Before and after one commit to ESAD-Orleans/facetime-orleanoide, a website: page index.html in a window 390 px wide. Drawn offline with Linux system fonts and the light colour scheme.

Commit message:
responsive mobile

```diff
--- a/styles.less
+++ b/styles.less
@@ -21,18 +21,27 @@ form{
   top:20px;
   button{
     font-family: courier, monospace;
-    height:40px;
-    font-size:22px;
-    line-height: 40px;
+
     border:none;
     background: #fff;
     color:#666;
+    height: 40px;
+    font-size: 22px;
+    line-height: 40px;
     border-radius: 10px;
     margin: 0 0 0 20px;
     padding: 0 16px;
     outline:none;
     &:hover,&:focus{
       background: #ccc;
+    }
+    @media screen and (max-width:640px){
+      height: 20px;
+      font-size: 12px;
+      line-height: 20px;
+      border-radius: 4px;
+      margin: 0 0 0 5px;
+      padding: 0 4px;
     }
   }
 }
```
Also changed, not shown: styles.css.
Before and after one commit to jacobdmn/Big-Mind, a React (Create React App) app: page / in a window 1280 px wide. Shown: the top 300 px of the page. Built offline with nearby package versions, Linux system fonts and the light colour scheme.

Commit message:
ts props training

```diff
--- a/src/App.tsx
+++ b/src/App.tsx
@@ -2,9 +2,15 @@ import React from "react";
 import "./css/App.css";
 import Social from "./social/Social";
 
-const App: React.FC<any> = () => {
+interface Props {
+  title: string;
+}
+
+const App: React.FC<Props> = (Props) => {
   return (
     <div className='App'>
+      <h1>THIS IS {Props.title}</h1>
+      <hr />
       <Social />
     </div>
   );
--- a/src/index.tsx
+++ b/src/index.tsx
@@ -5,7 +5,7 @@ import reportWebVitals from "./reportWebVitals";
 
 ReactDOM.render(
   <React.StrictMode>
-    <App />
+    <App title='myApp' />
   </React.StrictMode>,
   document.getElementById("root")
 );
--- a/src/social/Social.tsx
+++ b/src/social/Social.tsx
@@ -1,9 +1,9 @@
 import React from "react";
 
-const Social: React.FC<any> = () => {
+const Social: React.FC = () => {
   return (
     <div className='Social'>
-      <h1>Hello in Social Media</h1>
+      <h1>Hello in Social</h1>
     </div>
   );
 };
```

• **Task**: Gather up the lines containing the word "page" from these records and copy them.

• **Solution to this task**:
Before and after one commit to ESAD-Orleans/facetime-orleanoide, a website: page index.html in a window 390 px wide. Drawn offline with Linux system fonts and the light colour scheme.
Before and after one commit to jacobdmn/Big-Mind, a React (Create React App) app: page / in a window 1280 px wide. Shown: the top 300 px of the page. Built offline with nearby package versions, Linux system fonts and the light colour scheme.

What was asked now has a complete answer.